When he expressed sentiments like this, it was hard to be a reporter, to play the neutral inquirer. And yet for all the appalling opinions he expressed, I found myself unable to wholly dislike him. It wasn’t that he defied my expectations. It wasn’t that I could relate to him. It was the details: His recollection of the awe he felt watching a space shuttle launch; his longing to see the Sagrada Familia; his wish that he “could earn a good solid living with health care and retirement cutting grass.”
Humanity is not conditional on politics; humanity is in the details. It is hard to hate someone whom you imagine to be as complex as you are.
Ladies and gentlemen, can I have your attention please. Our final stop, Washington, D.C., will be next in just a few minutes. Please take this time to look around your seat and the overhead luggage rack for all personal items. Please be mindful there is a gap between the train and the station platform. Once again ladies and gentlemen, Washington, D.C., our final stop, in just a few minutes.
It was past midnight, and I’d talked to the man for more than three-and-a-half hours. The other two people at our table had long since deserted.
We got up to gather our luggage. Both of us stood in the aisle watching the station slide by in the window.
Ladies and gentlemen now arriving, now arriving at our last stop, Washington, D.C. Please watch your step and please enjoy your night. Once again ladies and gentlemen, this is our last stop, Washington, D.C.
As the train slowed, he turned to me.
“You got me thinking a lot tonight,” he said. “I mean it.”

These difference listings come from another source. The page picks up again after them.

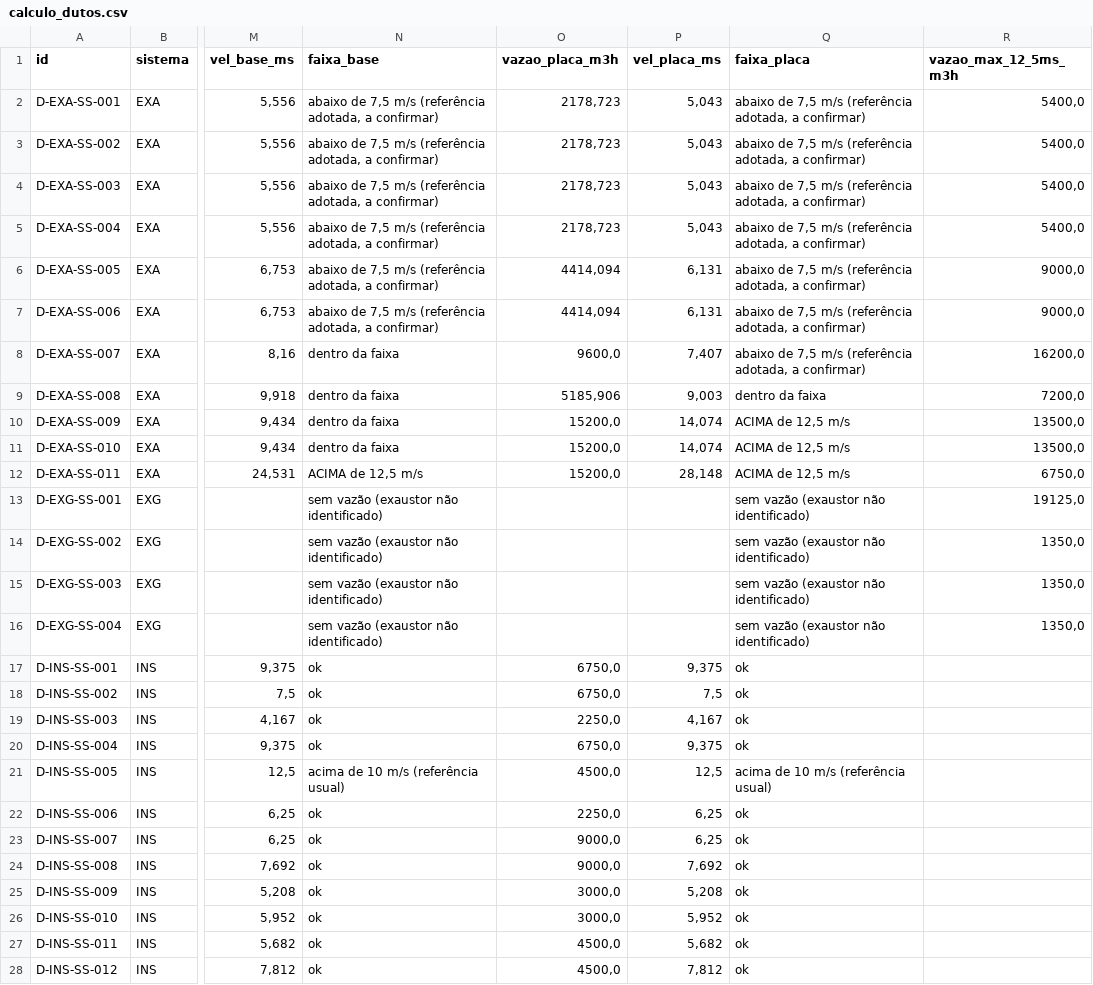
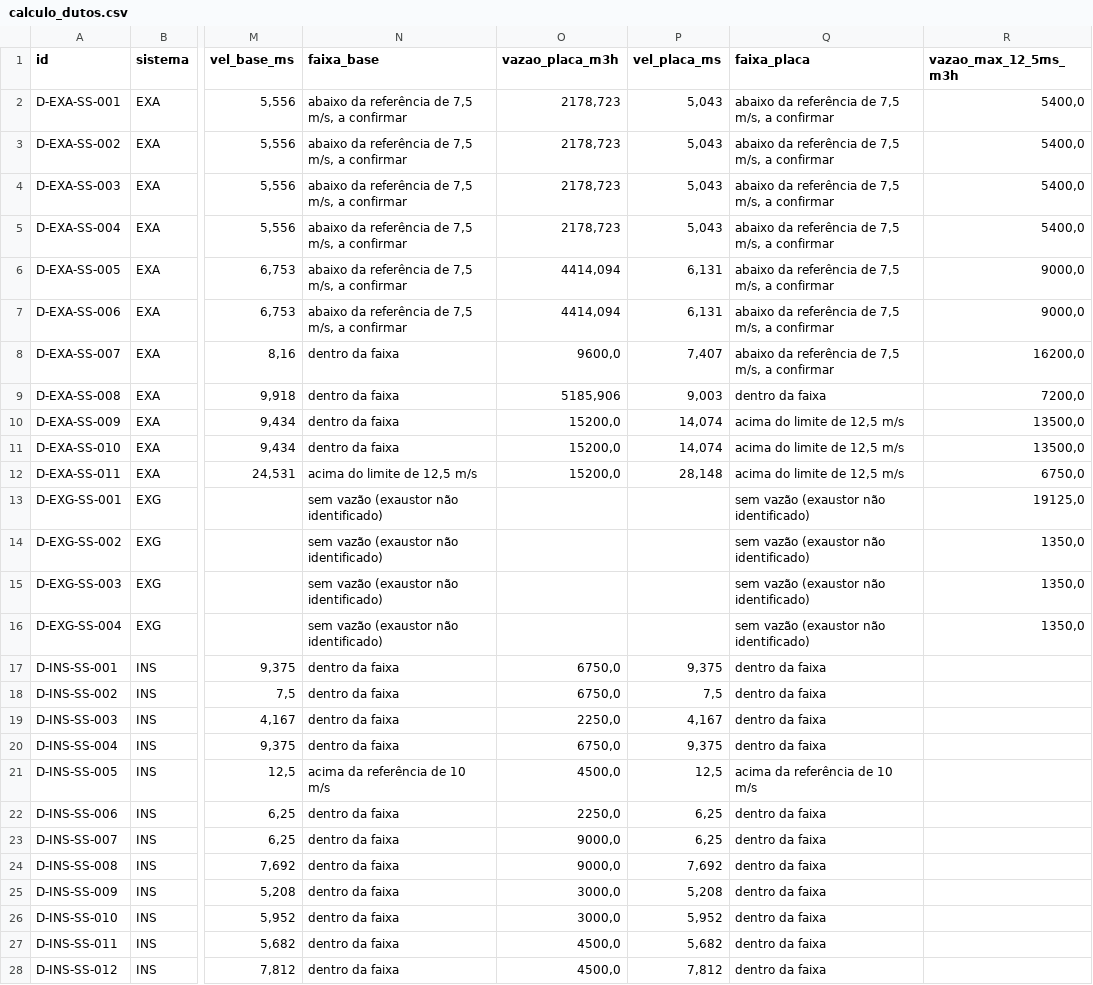
Before and after one commit to allan01fr/allan01fr, a CSV file: vivo-rio-cozinha-3d/saida/calculo_dutos.csv, drawn as a sheet; only a part is shown, gaps mark what is left out; the diff covers the shown part only; the diff names each change by its address in the sheet, - before the commit and + after, or states it on an @@ line.

```diff
--- a/vivo-rio-cozinha-3d/saida/calculo_dutos.csv
+++ b/vivo-rio-cozinha-3d/saida/calculo_dutos.csv
-N2:N7 (faixa_base): abaixo de 7,5 m/s (referência adotada, a confirmar)
+N2:N7 (faixa_base): abaixo da referência de 7,5 m/s, a confirmar
-Q2:Q8 (faixa_placa): abaixo de 7,5 m/s (referência adotada, a confirmar)
+Q2:Q8 (faixa_placa): abaixo da referência de 7,5 m/s, a confirmar
-Q10:Q12 (faixa_placa): ACIMA de 12,5 m/s
+Q10:Q12 (faixa_placa): acima do limite de 12,5 m/s
-N12 (faixa_base): ACIMA de 12,5 m/s
+N12 (faixa_base): acima do limite de 12,5 m/s
-N17:N20 (faixa_base): ok
+N17:N20 (faixa_base): dentro da faixa
-Q17:Q20 (faixa_placa): ok
+Q17:Q20 (faixa_placa): dentro da faixa
-N21 (faixa_base): acima de 10 m/s (referência usual)
+N21 (faixa_base): acima da referência de 10 m/s
-Q21 (faixa_placa): acima de 10 m/s (referência usual)
+Q21 (faixa_placa): acima da referência de 10 m/s
-N22:N28 (faixa_base): ok
+N22:N28 (faixa_base): dentro da faixa
-Q22:Q28 (faixa_placa): ok
+Q22:Q28 (faixa_placa): dentro da faixa
```
Also changed, not shown: 43 edited cells elsewhere in this file, 22 other files.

I wasn’t sure what to say, so I smiled. We shook hands. I noticed the slight deformity of his right hand and remembered what he told me about having to give up riflery and switch to pistol shooting. The train stopped.